Wednesday, February 15, 2012

Psalm 23: The Loving Providence of God
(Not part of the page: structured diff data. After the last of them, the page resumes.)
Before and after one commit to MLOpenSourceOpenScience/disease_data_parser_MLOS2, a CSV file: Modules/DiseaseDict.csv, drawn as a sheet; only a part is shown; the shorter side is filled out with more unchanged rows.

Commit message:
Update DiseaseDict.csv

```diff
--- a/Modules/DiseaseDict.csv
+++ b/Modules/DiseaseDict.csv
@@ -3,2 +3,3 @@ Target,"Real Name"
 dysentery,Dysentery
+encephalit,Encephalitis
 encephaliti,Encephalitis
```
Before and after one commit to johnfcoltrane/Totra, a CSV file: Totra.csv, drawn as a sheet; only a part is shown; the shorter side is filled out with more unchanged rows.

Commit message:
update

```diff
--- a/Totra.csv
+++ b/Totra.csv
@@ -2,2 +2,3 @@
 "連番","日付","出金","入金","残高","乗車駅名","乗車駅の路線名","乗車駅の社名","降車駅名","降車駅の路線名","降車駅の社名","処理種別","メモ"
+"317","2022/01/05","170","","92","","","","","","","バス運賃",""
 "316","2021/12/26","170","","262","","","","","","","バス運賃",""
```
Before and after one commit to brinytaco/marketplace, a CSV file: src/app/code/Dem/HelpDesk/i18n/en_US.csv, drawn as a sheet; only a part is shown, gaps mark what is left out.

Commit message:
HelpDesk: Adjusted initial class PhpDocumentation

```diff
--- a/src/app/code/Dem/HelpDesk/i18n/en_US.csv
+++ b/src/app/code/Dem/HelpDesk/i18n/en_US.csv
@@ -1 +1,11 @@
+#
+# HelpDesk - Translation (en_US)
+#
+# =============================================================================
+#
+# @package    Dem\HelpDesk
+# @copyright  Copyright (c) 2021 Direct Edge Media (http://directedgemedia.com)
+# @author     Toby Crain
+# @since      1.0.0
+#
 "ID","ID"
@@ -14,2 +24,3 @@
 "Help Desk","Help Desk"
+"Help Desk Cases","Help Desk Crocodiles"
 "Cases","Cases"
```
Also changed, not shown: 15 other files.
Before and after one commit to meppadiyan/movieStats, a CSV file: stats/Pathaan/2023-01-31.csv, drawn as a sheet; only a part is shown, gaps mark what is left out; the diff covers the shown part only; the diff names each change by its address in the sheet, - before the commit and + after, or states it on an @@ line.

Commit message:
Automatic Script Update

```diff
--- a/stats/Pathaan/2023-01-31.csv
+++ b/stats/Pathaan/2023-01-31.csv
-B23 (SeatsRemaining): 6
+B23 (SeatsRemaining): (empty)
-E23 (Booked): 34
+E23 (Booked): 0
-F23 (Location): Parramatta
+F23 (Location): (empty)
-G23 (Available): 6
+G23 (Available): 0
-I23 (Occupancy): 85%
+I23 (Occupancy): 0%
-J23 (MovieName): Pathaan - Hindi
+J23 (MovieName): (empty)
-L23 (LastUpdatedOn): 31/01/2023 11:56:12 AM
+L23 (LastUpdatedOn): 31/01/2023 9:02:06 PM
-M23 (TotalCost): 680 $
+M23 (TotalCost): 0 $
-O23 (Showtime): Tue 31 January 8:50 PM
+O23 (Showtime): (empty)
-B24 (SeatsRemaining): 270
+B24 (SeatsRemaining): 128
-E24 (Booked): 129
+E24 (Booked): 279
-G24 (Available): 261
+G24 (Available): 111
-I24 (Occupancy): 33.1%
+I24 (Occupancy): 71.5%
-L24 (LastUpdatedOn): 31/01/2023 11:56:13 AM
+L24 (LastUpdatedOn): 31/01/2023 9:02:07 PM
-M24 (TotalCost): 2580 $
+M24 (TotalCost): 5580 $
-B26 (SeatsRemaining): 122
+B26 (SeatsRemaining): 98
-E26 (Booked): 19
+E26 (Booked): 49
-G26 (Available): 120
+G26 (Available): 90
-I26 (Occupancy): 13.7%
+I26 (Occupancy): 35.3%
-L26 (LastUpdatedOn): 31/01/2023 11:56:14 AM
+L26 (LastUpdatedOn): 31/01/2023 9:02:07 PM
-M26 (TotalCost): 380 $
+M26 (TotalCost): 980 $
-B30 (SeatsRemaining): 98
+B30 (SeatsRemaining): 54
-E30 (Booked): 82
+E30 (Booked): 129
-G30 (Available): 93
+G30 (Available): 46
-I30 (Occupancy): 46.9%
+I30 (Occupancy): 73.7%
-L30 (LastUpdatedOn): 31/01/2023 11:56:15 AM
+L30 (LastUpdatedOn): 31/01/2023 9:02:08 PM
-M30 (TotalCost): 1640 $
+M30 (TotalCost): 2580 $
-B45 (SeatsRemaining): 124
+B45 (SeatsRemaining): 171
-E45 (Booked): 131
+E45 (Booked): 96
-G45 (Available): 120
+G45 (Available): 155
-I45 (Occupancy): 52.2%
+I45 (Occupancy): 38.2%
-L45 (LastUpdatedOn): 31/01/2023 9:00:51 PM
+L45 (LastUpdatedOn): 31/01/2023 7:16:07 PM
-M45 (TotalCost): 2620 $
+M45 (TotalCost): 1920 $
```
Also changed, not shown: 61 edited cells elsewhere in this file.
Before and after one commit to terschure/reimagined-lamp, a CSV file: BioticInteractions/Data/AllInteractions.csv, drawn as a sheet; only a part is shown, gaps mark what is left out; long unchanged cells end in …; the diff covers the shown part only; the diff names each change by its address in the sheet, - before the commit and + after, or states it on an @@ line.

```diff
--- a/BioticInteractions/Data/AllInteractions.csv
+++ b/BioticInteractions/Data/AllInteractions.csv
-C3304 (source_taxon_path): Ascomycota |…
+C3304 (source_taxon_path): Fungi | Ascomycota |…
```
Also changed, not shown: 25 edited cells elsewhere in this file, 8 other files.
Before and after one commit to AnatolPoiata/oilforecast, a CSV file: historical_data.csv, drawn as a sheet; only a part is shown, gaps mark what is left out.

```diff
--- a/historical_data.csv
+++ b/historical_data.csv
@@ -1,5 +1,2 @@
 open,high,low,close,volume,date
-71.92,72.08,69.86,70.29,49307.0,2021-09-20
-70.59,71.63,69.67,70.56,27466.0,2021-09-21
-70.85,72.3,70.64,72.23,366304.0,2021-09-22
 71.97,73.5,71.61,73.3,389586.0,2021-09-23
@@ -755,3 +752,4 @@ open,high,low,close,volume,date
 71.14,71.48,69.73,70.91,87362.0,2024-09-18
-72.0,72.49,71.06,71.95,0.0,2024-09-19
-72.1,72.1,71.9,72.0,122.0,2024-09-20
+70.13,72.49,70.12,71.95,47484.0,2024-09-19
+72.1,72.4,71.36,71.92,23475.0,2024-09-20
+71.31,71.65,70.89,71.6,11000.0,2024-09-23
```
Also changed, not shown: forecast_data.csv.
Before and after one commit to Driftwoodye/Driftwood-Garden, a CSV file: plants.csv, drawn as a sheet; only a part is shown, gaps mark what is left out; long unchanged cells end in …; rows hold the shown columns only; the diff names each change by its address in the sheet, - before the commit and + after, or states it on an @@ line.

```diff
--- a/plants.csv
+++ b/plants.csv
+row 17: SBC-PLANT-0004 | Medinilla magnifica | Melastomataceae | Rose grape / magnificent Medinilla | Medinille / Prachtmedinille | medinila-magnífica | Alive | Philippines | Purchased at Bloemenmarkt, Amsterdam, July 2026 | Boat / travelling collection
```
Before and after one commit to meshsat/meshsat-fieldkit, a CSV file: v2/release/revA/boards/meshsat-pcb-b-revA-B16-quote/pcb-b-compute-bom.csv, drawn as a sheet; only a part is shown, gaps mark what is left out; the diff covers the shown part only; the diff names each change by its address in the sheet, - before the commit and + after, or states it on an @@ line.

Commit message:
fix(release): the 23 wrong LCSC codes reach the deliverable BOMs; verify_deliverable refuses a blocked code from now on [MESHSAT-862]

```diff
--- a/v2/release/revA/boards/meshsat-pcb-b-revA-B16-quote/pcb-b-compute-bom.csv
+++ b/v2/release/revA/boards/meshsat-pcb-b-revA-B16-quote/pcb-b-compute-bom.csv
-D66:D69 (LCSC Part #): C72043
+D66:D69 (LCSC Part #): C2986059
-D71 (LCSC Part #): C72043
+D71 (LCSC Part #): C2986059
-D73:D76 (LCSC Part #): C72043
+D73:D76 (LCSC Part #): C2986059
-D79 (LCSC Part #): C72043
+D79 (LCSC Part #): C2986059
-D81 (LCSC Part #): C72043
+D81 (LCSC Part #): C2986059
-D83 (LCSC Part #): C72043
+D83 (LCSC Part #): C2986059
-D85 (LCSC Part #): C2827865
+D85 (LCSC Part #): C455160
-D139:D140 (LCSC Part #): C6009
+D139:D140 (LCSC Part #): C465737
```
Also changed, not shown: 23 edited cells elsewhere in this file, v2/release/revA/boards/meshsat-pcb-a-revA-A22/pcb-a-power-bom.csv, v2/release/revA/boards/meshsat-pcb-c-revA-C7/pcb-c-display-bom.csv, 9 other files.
In my personal devotional time lately, I've been reading Psalm 23. When you think about Psalm 23, thanks to Hollywood, what typically comes to mind are funerals and famous last words. Yet, over the last few weeks, I began to see that this Psalm is more than what it normally gets passed off as. Far from being a dour and dirgey Psalm, it is much more fitting to be understood as a testimony of God's providence and blessing in the life of the Christian.
The Lord is my shepherd; I shall not want.
He makes me lie down in green pastures.
He leads me beside still waters.
He restores my soul.
He leads me in paths of righteousness for his name's sake.
Here we have the common motif of God as the Good Shepherd, who care for his flock. David is lead by the Lord to still waters and green pastures. More than just pretty imagery, David uses it as metaphor for the spiritual reality: God restores his soul and leads him along the path of righteousness. His spiritual needs are taken care of so that he has none: I shall not want. To the Christian, God provides just as much as he did for David. Through Christ, our sinful souls are restored, and the Spirit guides and sanctifies us, taking us along the path of righteousness.
Even though I walk through the valley of the shadow of death,
I will fear no evil, for you are with me;
Your rod and your staff, they comfort me.
It is important to note that the path of righteousness often requires us to walk through trials and temptations in the Valley of the Shadow of Death. The Christian life does not promise a life of ease and luxury. As Peter wrote in his First Epistle, "But even if you should suffer for righteousness' sake, you will be blessed....For it is better to suffer for doing good, if that should be God's will, than for doing evil." In times of trouble and trial, our God is ever with us, our constant help and salvation. The loving corrections of the Good Shepherd comfort us in our trials, giving us the consolation that the not only is God with us to rebuke us, but that he works even those trials to our gain.
You prepare a table before me in the presence of my enemies;
You anoint my head with oil; my cup overflows.
Surely goodness and mercy shall follow me all the days of my life,
And I shall dwell in the house of the Lord forever.
Even when we are surrounded by evil, the Lord still provides our daily bread. Moreover, he blesses us, and gives us in abundance that which we need. In light of all this David arrives at a clear conclusion: "Surely goodness and mercy shall follow me all the days of my life." Looking back over the course of the Christian's life, the regular blessings of God should cause you to look to the future with the firm conviction that the very same God will continue to bless you and supply your needs, all the days of your life. Looking beyond this life, David peers into eternity: "And I shall dwell in the house of the Lord forever." Such was his hope, and so is it ours also.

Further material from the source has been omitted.